The author is an associate professor of anthropology with the World Hunger Program at Brown University, Providence, Rhode Island, USA.

This paper was presented at the United Nations University Conference on Nutrition in Primary Health Care held in Bellagio, Italy, 1-6 July 1985.

Studies of health care and medical decision making in pluralistic medical situations have been concerned with how people combine medical systems when faced with a variety of health problems, health and illness concepts, medical personnel, and treatment options. A number of studies have outlined the series of steps that people in different cultures follow when evaluating the probable cause(s) of and best line(s) of treatment for particular cases of illness [4-6]. Cultural, social, and economic considerations include perceived type, cause, and severity of complaints; the degree to which a treatment addresses personal (psychological) and social (group) aspects of disease in terms that people can understand; and, most importantly, the cost of treatment in time and material resources.

Other factors that are also basic to recipients' evaluations of a particular therapy but that seem to have been less carefully or systematically considered are the characteristics of the health facilities, personnel, and treatment regime(s). Thus, long waits, cursory examinations, lack of or inappropriate medicines, uncomfortable settings, and inconsiderate or abusive personnel are all well-known reasons why primary health care centres are often under-used or less esteemed than other Western and non-Western medical options.

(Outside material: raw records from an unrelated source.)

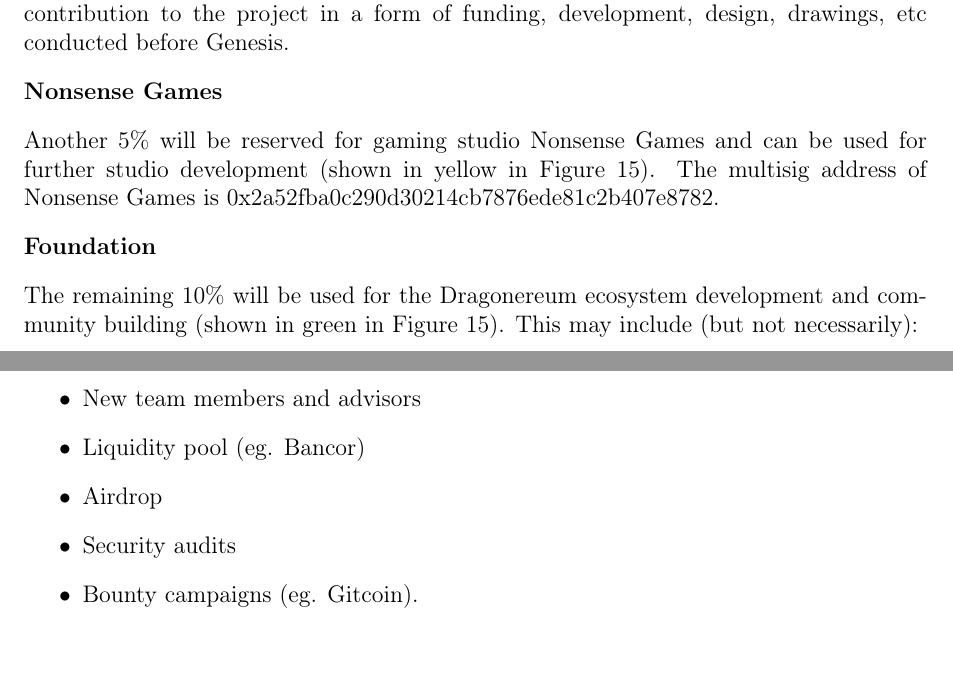
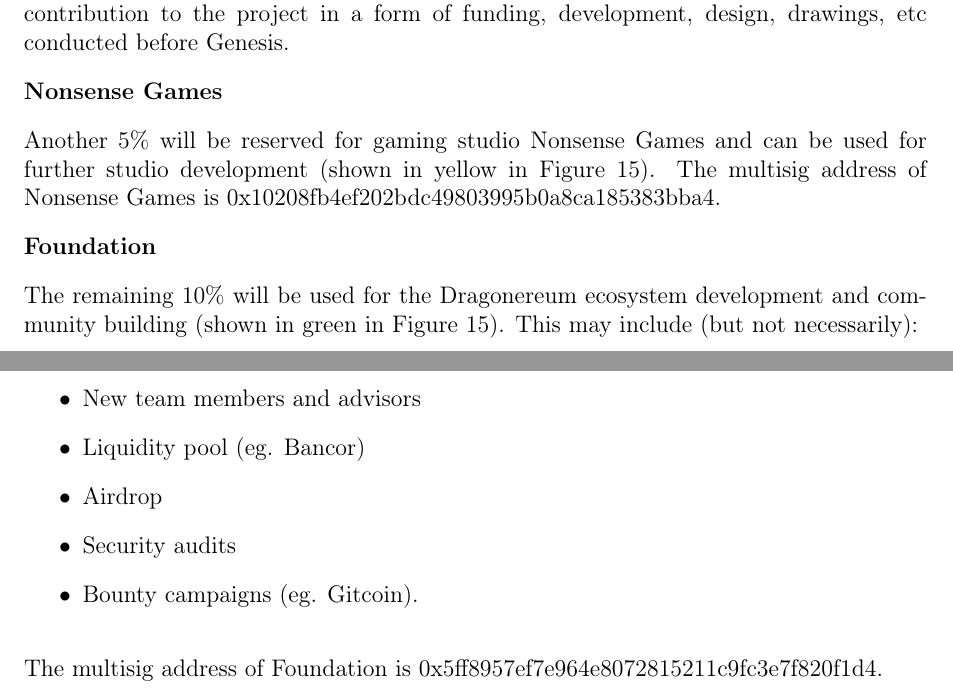
Before and after one commit to dragonereum/dragonereum-wp, a LaTeX document (dragonereum-whitepaper.tex): two parts of pages 51 and 52 of 58, joined at a grey line, cut so that both start at the same text. Compiled offline with pdfLaTeX.

Commit message:
Multisigs update

```diff
--- a/dragonereum-whitepaper.tex
+++ b/dragonereum-whitepaper.tex
@@ -2557,7 +2557,7 @@
 
 \textbf{Nonsense Games}\par
 
-Another 5$\%$ will be reserved for gaming studio Nonsense Games and can be used for further studio development (shown in yellow in Figure \ref{fig:Chart_showing_the_allocation_of_GOLD}). The multisig address of Nonsense Games is 0x2a52fba0c290d30214cb7876ede81c2b407e8782.\par
+Another 5$\%$ will be reserved for gaming studio Nonsense Games and can be used for further studio development (shown in yellow in Figure \ref{fig:Chart_showing_the_allocation_of_GOLD}). The multisig address of Nonsense Games is 0x10208fb4ef202bdc49803995b0a8ca185383bba4.\par
 
 \textbf{Foundation}\par
 
@@ -2574,6 +2574,8 @@
 
 	\item Bounty campaigns (eg. Gitcoin).
 \end{itemize}\par
+
+The multisig address of Foundation is 0x5ff8957ef7e964e8072815211c9fc3e7f820f1d4.\par
 
  %%%%%%%%%%%%  Starting New Page here %%%%%%%%%%%%%%
 
```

Additional considerations include the logistic costs in time and travel to a health care centre, which may not be open when a client arrives, and lack of medical back-up. Typical of practitioners who are detrimental to primary health care delivery are those who seem to lack interest in patients" problems, who attend clinic irregularly and for shortened hours, who spend little time with each patient, although they may recommend consultation at some other hour for a fee, and who show neither gentleness in their touch nor concern for the possible side effects of their prescribed treatments. Evaluations of health care delivery and effectiveness have less often investigated the quality of medical services and the attitudes of care givers than the simple quantity of services, such as numbers and types of buildings, equipment, and personnel.

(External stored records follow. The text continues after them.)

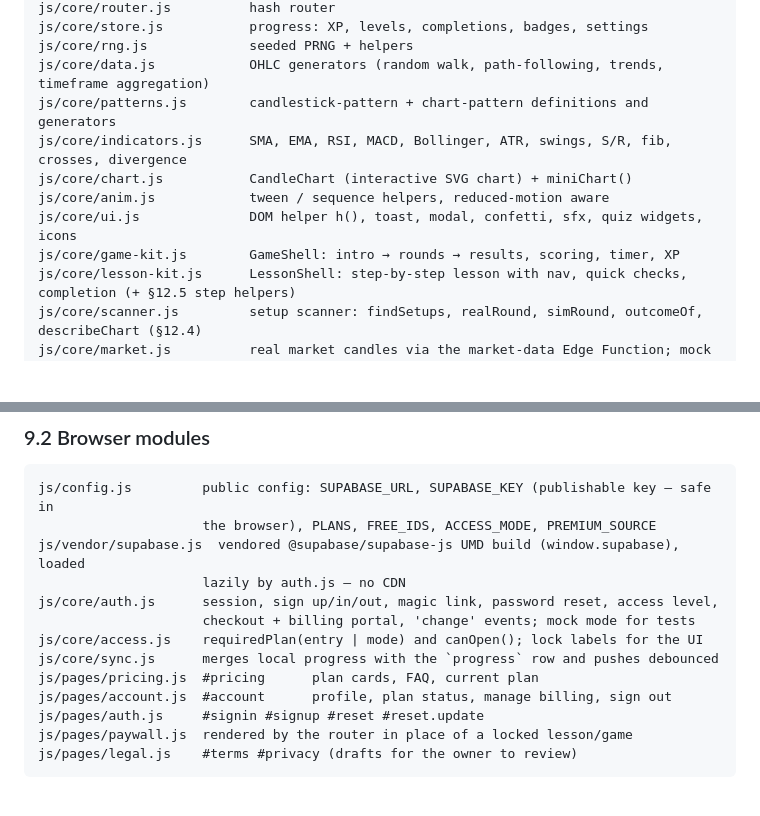
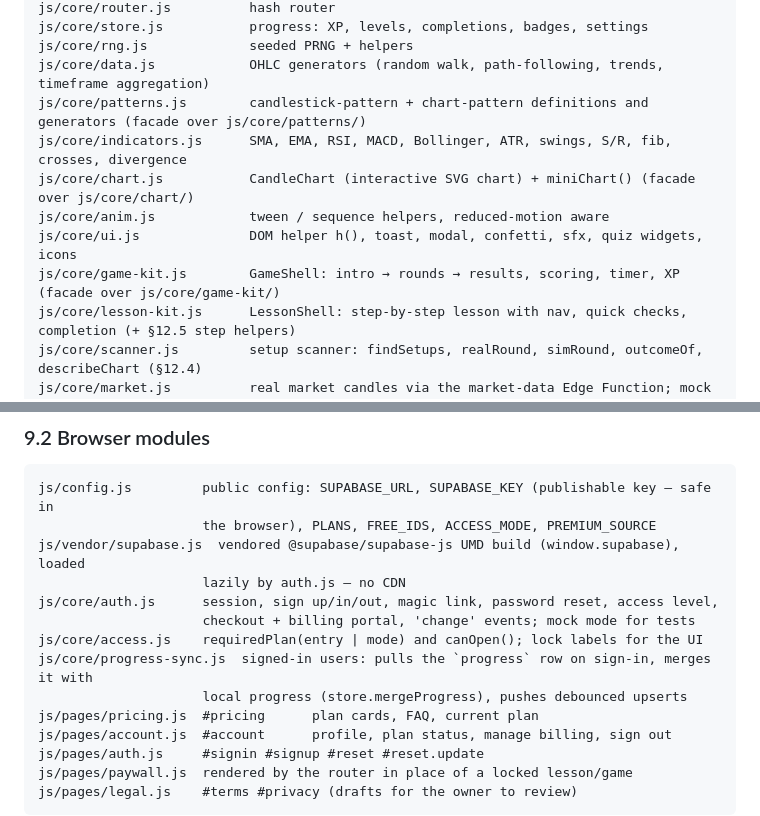
Before and after one commit to doughstackr-dotcom/The-Trade-School, a Markdown page: docs/ARCHITECTURE.md, 2 parts joined by grey strips. Rendered like a GitHub page; blank space fills up the shorter version.

Commit message:
Document the split engine modules and progress sync
Co-Authored-By: Claude Opus 5.5 <noreply@anthropic.com>

```diff
--- a/docs/ARCHITECTURE.md
+++ b/docs/ARCHITECTURE.md
@@ -41,12 +41,12 @@ js/core/router.js          hash router
 js/core/store.js           progress: XP, levels, completions, badges, settings
 js/core/rng.js             seeded PRNG + helpers
 js/core/data.js            OHLC generators (random walk, path-following, trends, timeframe aggregation)
-js/core/patterns.js        candlestick-pattern + chart-pattern definitions and generators
+js/core/patterns.js        candlestick-pattern + chart-pattern definitions and generators (facade over js/core/patterns/)
 js/core/indicators.js      SMA, EMA, RSI, MACD, Bollinger, ATR, swings, S/R, fib, crosses, divergence
-js/core/chart.js           CandleChart (interactive SVG chart) + miniChart()
+js/core/chart.js           CandleChart (interactive SVG chart) + miniChart() (facade over js/core/chart/)
 js/core/anim.js            tween / sequence helpers, reduced-motion aware
 js/core/ui.js              DOM helper h(), toast, modal, confetti, sfx, quiz widgets, icons
-js/core/game-kit.js        GameShell: intro → rounds → results, scoring, timer, XP
+js/core/game-kit.js        GameShell: intro → rounds → results, scoring, timer, XP (facade over js/core/game-kit/)
 js/core/lesson-kit.js      LessonShell: step-by-step lesson with nav, quick checks, completion (+ §12.5 step helpers)
 js/core/scanner.js         setup scanner: findSetups, realRound, simRound, outcomeOf, describeChart (§12.4)
 js/core/market.js          real market candles via the market-data Edge Function; mock fixtures (§12.3)
@@ -764,7 +764,8 @@ js/vendor/supabase.js  vendored @supabase/supabase-js UMD build (window.supabase
 js/core/auth.js      session, sign up/in/out, magic link, password reset, access level,
                      checkout + billing portal, 'change' events; mock mode for tests
 js/core/access.js    requiredPlan(entry | mode) and canOpen(); lock labels for the UI
-js/core/sync.js      merges local progress with the `progress` row and pushes debounced
+js/core/progress-sync.js  signed-in users: pulls the `progress` row on sign-in, merges it with
+                     local progress (store.mergeProgress), pushes debounced upserts
 js/pages/pricing.js  #pricing      plan cards, FAQ, current plan
 js/pages/account.js  #account      profile, plan status, manage billing, sign out
 js/pages/auth.js     #signin #signup #reset #reset.update
```
Also changed, not shown: README.md (+1 -1 lines).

Since the Alma Ata declaration in 1978, setting the goal of health for all by the year 2000, a major effort has been made to increase access to health services and to improve community participation in their planning, organization, operation, and control. The aim has been to make health an integral part of more general development efforts [7]. However, advances in the number of people served-judged by the number of people trained and number of facilities built- have come about largely without careful follow-up as to how well the people are being served, and how both they and the health care providers view the appropriateness, adequacy, and effectiveness of the services.

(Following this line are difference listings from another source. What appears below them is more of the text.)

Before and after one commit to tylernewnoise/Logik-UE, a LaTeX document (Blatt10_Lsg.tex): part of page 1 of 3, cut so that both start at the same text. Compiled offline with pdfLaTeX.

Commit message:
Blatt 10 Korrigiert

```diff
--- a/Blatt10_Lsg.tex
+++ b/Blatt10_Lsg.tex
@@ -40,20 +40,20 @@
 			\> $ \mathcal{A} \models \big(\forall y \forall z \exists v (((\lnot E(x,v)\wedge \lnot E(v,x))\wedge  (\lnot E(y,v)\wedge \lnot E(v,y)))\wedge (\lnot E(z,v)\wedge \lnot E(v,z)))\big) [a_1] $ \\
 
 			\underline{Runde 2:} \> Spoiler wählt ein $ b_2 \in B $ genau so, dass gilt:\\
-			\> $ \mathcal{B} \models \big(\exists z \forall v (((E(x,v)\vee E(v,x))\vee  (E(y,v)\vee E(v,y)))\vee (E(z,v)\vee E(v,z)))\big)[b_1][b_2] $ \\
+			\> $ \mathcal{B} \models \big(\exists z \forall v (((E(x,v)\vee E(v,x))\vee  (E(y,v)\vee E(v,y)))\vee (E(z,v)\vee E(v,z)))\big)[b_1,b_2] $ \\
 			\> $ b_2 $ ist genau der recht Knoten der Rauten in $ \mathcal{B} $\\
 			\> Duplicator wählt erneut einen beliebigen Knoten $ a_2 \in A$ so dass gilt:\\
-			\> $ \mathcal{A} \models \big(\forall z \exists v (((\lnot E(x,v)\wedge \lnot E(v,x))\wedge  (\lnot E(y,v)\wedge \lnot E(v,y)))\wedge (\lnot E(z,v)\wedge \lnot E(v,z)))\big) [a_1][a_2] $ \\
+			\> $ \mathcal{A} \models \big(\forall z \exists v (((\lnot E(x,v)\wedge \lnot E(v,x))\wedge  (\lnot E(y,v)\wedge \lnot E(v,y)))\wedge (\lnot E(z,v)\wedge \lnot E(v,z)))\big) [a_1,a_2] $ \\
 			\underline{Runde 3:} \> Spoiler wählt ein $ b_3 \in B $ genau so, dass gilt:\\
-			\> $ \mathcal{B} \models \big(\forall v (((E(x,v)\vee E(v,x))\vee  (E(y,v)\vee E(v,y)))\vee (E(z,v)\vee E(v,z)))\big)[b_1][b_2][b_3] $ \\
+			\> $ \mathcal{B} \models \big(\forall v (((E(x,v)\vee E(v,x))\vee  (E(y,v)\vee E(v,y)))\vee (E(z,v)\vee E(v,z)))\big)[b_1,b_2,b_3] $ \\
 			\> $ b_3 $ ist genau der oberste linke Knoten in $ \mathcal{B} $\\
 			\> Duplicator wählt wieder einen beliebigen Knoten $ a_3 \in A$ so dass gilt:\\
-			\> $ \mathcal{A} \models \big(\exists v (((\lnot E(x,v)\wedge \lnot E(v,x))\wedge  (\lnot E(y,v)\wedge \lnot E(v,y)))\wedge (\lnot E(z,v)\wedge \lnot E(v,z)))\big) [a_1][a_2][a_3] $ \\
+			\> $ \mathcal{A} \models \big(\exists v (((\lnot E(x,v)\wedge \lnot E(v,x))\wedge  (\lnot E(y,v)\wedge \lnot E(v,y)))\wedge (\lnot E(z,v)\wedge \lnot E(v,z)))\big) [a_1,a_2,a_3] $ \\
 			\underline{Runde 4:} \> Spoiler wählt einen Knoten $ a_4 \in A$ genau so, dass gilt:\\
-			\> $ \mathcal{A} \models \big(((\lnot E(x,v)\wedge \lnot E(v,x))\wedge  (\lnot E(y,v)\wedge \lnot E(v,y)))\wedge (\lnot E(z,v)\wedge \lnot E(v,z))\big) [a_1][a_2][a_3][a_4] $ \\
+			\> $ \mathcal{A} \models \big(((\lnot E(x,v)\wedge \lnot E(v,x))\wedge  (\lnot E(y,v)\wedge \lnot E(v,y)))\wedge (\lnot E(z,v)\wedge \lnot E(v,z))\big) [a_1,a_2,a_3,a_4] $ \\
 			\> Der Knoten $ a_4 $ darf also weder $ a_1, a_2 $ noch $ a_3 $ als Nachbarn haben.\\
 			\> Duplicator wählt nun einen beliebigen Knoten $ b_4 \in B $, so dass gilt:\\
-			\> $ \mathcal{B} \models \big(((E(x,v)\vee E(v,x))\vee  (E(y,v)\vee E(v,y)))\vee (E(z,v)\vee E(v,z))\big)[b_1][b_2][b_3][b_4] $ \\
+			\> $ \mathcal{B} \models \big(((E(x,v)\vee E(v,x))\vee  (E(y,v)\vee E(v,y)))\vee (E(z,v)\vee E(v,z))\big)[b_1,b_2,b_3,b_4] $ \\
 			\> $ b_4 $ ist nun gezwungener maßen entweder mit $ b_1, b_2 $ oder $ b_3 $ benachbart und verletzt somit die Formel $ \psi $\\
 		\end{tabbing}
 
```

This paper summarizes information on the characteristic flaws in primary health care services, and their geographic patterns of occurrence, with reference to their local, medical, and bureaucratic contexts. The data are derived from published medical ethnographic reports, evaluations of programmes, and surveys of physicians in developing countries. Anecdotal reports from numerous respondents to a request for information on why people in developing countries under-use low-cost public health services are also included.

Several key issues emerge from this combination of sources. First, the factor that most inhibits use of primary care facilities in developing countries is the lack of high-quality services. Most centres lack medicines, caring and skilled personnel, and convenient locations and scheduling. People demand effective curative care first.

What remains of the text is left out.